• _Extracted records_
[Start of Attachment]
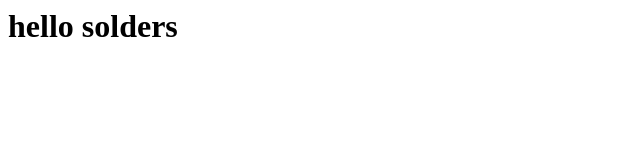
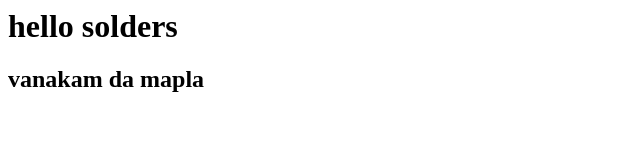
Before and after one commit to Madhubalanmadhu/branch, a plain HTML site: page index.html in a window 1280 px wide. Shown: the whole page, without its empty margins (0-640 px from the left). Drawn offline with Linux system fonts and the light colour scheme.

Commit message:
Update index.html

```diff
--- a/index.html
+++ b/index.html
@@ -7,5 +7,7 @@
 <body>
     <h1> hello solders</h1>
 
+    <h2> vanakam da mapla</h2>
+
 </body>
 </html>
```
[End of Attachment]
[Start of Attachment]
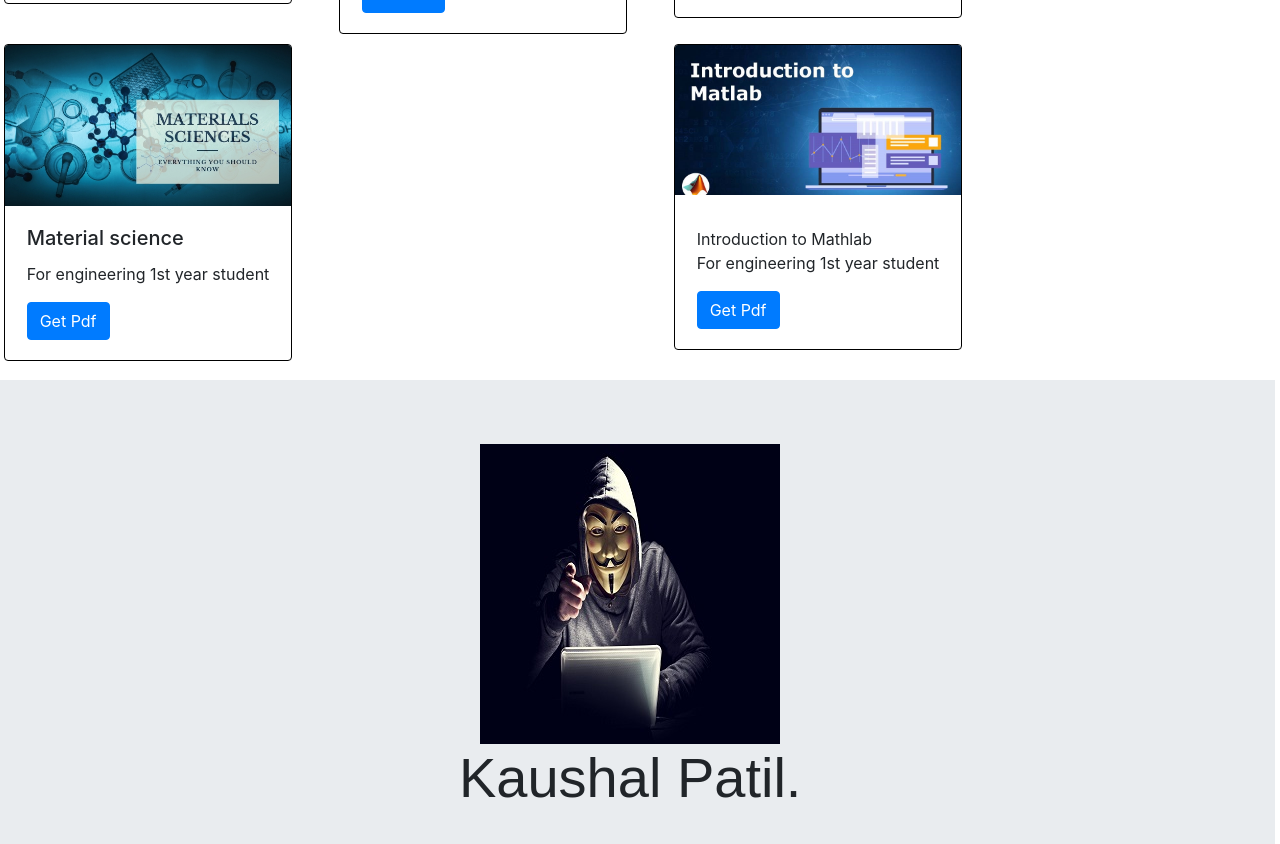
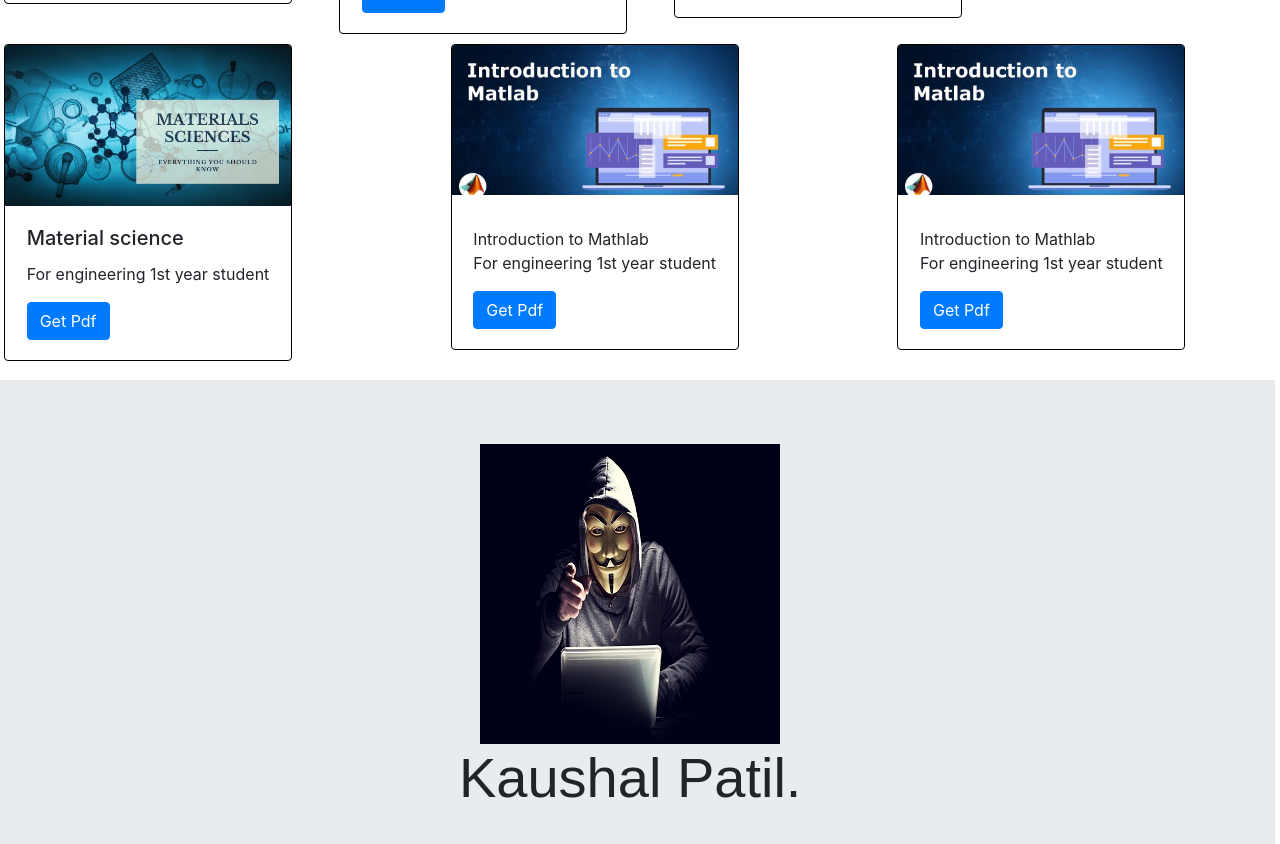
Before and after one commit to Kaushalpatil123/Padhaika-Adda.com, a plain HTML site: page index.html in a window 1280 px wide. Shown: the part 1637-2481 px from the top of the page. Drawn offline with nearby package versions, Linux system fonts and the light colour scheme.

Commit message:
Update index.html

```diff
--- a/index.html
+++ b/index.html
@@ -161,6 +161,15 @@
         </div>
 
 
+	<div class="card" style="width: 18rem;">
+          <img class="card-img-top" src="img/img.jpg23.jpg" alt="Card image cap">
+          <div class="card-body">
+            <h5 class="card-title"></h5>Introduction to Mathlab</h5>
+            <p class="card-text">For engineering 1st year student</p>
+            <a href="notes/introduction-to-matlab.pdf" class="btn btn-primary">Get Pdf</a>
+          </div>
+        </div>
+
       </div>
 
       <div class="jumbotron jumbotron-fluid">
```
[End of Attachment]
• _Task brief_
Above are the records; report each line in them that includes the word "card".

• _Solution_
+	<div class="card" style="width: 18rem;">
+          <img class="card-img-top" src="img/img.jpg23.jpg" alt="Card image cap">
+          <div class="card-body">
+            <h5 class="card-title"></h5>Introduction to Mathlab</h5>
+            <p class="card-text">For engineering 1st year student</p>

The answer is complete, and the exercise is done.